> [TASK DIRECTIONS]:
Every line that contains "solvers" must be located and copied from the data.

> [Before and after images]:
[Start of section]
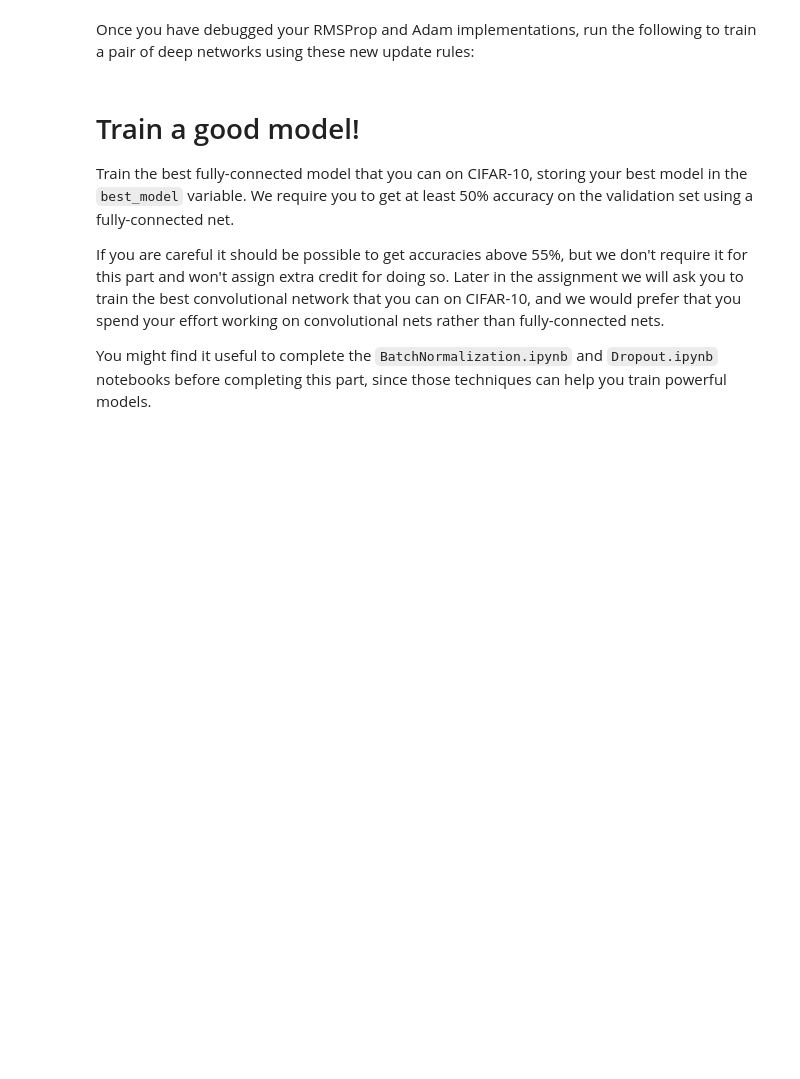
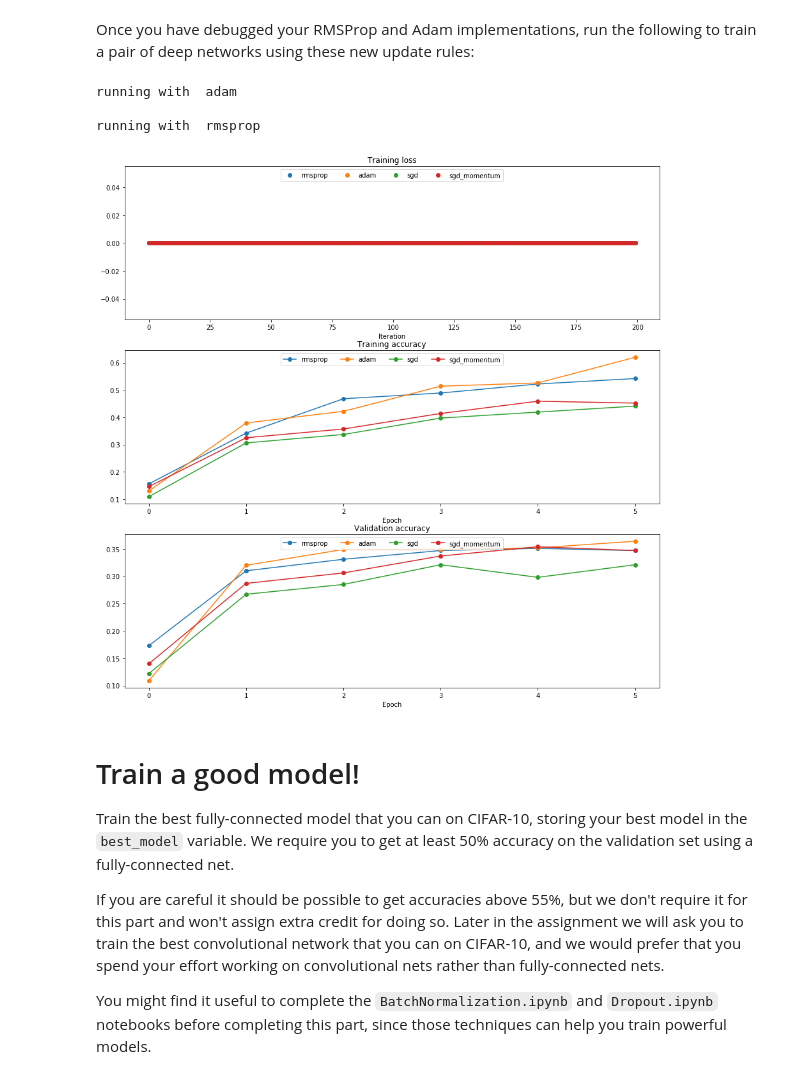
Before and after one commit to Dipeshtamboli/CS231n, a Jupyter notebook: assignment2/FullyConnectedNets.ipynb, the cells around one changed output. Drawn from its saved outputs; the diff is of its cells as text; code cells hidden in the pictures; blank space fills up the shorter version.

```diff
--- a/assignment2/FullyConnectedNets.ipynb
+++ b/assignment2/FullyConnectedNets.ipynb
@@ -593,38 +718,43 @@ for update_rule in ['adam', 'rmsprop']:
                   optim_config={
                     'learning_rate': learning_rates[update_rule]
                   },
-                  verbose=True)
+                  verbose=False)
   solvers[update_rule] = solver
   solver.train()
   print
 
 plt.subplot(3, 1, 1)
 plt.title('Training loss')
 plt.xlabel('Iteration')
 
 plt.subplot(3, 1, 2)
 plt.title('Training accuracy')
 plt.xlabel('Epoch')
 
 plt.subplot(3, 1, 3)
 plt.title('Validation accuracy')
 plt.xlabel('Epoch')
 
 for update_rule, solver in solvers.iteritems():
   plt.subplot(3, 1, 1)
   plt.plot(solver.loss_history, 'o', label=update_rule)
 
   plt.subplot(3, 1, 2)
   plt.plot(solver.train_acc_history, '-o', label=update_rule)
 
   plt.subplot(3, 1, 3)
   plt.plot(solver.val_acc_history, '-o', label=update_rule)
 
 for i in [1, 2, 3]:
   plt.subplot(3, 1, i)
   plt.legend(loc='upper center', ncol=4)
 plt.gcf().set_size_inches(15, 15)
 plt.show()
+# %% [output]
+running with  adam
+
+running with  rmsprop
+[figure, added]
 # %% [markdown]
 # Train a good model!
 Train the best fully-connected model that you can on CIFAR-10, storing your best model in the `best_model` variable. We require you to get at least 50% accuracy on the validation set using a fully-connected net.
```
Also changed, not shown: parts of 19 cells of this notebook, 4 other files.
[End of section]
> [EXERCISE ANSWER]:
   solvers[update_rule] = solver
 for update_rule, solver in solvers.iteritems():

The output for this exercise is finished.